across the tropical Pacific, updated on Monday.
Monitoring Tropical Intraseasonal Oscillations
- Tropical rainfall exhibits strong variability on sub-seasonal time scales of 30 to 60
days. The intraseasonal oscillations have an important impact on winter storminess and
temperatures over the U.S. During the summer, these oscillations have a modulating effect
on hurricane activity in both the Pacific and Atlantic basins.
Analysis - The CPC uses the global ocean analysis provided by the NCEP's Global Ocean Data Assimilation System to
monitor the current and historical conditions of the state of the global ocean. A "Monthly Ocean Briefing is
made around the 7th day of each month to provide the user community a real time assessment of how the state of the global ocean
involved recently, what is the interaction with atmosphere, and how model predictions verify. This operational product is useful
for climate attributions and climate predictions such as outlooks for ENSO, Hurricane and U.S. drought. The ocean briefing is
done through a PPT presentation and conference call. Contact: Yan.Xue@noaa.gov.
Global Precipitation Analysis
- The CPC monitors global precipitation with the aid of conventional raingauge
observations and remotely sensed precipitation estimates from satellites. It is
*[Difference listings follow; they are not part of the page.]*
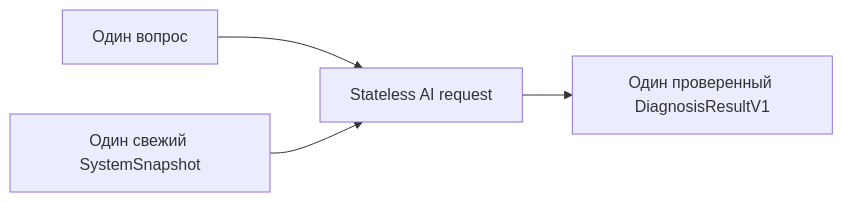
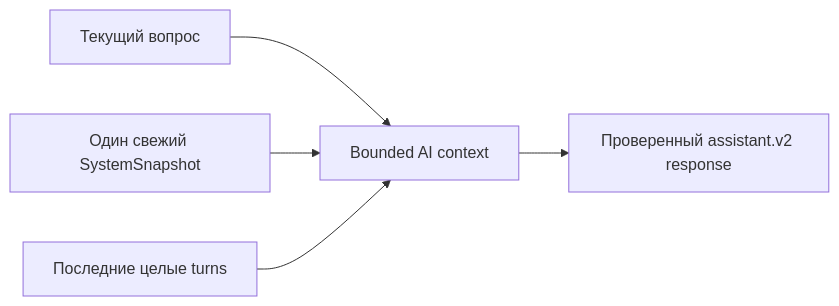
Before and after one commit to eugesmt/os-resource-monitor-ai: the second of 7 diagrams in README.md, drawn with Mermaid. The commit also changed other lines of this file and 34 other files, not shown here.

Commit message:
feat: implement bounded source-aware assistant pipeline

````diff
--- a/README.md
+++ b/README.md
@@ -94,6 +112,7 @@
 ```mermaid
 flowchart LR
-    Q["Один вопрос"] --> A["Stateless AI request"]
+    Q["Текущий вопрос"] --> A["Bounded AI context"]
     S["Один свежий SystemSnapshot"] --> A
-    A --> R["Один проверенный DiagnosisResultV1"]
+    H["Последние целые turns"] --> A
+    A --> R["Проверенный assistant.v2 response"]
 ```
````
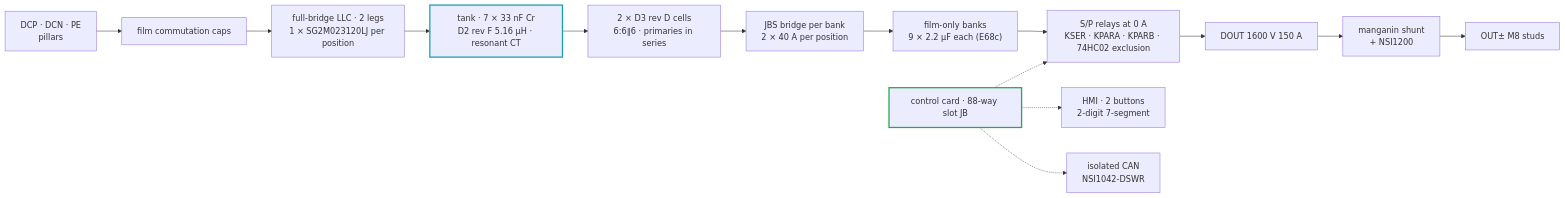
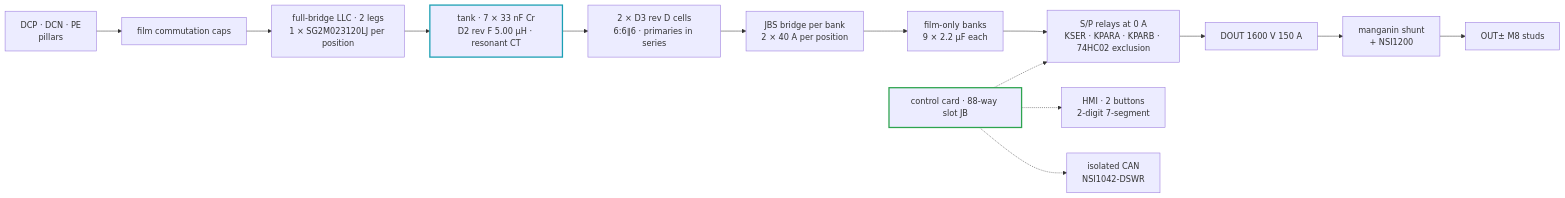
Before and after one commit to vectivolt/DC-Modules: the second of 2 diagrams in boards/30kw/README.md, drawn with Mermaid. The commit also changed other lines of this file and 802 other files, not shown here.

````diff
--- a/boards/30kw/README.md
+++ b/boards/30kw/README.md
@@ -63,16 +64,16 @@
 ```mermaid
 flowchart LR
   ST["DCP · DCN · PE<br/>pillars"] --> CF["film commutation caps"]
   CF --> LEG["full-bridge LLC · 2 legs<br/>1 × SG2M023120LJ per position"]
-  LEG --> TK["tank · 7 × 33 nF Cr<br/>D2 rev F 5.16 µH · resonant CT"]
+  LEG --> TK["tank · 7 × 33 nF Cr<br/>D2 rev F 5.00 µH · resonant CT"]
   TK --> XF["2 × D3 rev D cells<br/>6:6∥6 · primaries in series"]
   XF --> BR["JBS bridge per bank<br/>2 × 40 A per position"]
-  BR --> BK["film-only banks<br/>9 × 2.2 µF each (E68c)"]
+  BR --> BK["film-only banks<br/>9 × 2.2 µF each"]
   BK --> SP["S/P relays at 0 A<br/>KSER · KPARA · KPARB · 74HC02 exclusion"]
   SP --> DO["DOUT 1600 V 150 A"] --> SH["manganin shunt<br/>+ NSI1200"] --> OUT["OUT± M8 studs"]
   CARD["control card · 88-way slot JB"] -.-> SP
   CARD -.-> HMI["HMI · 2 buttons<br/>2-digit 7-segment"]
   CARD -.-> CAN["isolated CAN<br/>NSI1042-DSWR"]
   style TK stroke:#1a9fb3,stroke-width:2.5px
   style CARD stroke:#2ea44f,stroke-width:2.5px
 ```
````
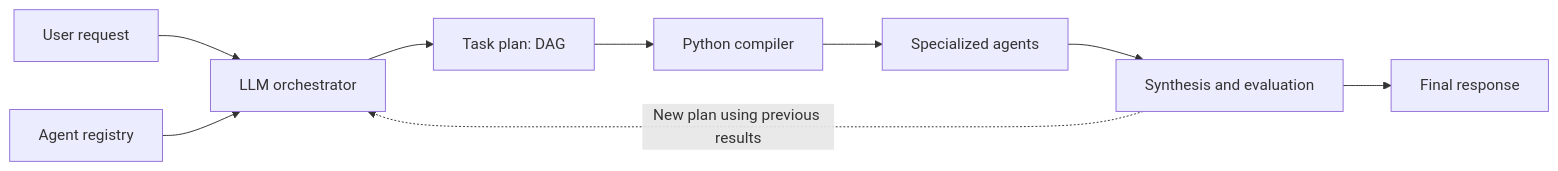
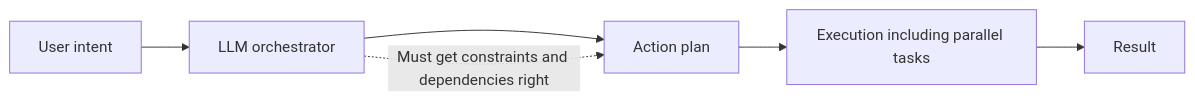
One commit to joaomadruga/AgentCompiler changed the first of 13 diagrams in README.md. Above: the diagram before and after it, drawn with Mermaid. The commit also changed other lines of this file and 8 other files, not shown here.

Commit message:
docs: center AgentCompiler on verifiable action generation

````diff
--- a/README.md
+++ b/README.md
@@ -26,11 +13,8 @@
 ```mermaid
 flowchart LR
-    U[User request] --> O[LLM orchestrator]
-    R[Agent registry] --> O
-    O --> P[Task plan: DAG]
-    P --> C[Python compiler]
-    C --> A[Specialized agents]
-    A --> S[Synthesis and evaluation]
-    S --> F[Final response]
-    S -. New plan using previous results .-> O
+    U[User intent] --> O[LLM orchestrator]
+    O --> P[Action plan]
+    P --> E[Execution including parallel tasks]
+    E --> R[Result]
+    O -. Must get constraints and dependencies right .-> P
 ```
````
important to monitor fluctuations in precipitation around the globe since these
changes often reflect transitions in the coupled atmosphere-ocean system such as
occur during El Niño and La Niña episodes.
Potential - Sea surface temperatures and wind speed and direction, vorticity,
height, and departures from normal not only play a role in hurricane formation but also
climate. (Page active June to December).
Northern Hemisphere Teleconnection Patterns - In addition to ENSO, other teleconnection patterns including the North
Atlantic Oscillation (NAO), East Atlantic (EA), East Atlantic Jet (EA-Jet), East
Atlantic/Western Russia Scandinavia (SCAND), Polar/Eurasia, Asian Summer, West Pacific
(WP), East Pacific (EP), North Pacific (NP), Pacific/North American (PNA),
Tropical/Northern Hemisphere (TNH), and Pacific Transition (PT) influence global climate
patterns. The CPC produces charts of standardized amplitudes, positive phase maps, daily and
monthly time series, and an archive of
indices dating back to 1950.
The CPC produces maps of daily hemispheric ozone, and stratospheric temperature time series.
The CPC maintains two sites for users with high speed computers to access meteorological
and oceanographic data.
Global Data Display System
- Extensive on-line data base that allows a user to make meteorological and oceanographic
plots and download climate and weather data.
Reanalysis: Atmospheric Data
- The NCEP/NCAR Reanalysis Project is a joint project between the National Centers for
Environmental Prediction (NCEP) and the National Center for Atmospheric Research (NCAR).
The goal of this joint effort is to produce new atmospheric analyses using historical data
(1957 onwards) and to produce analyses of the current atmospheric state (Climate Data
Assimilation System, CDAS).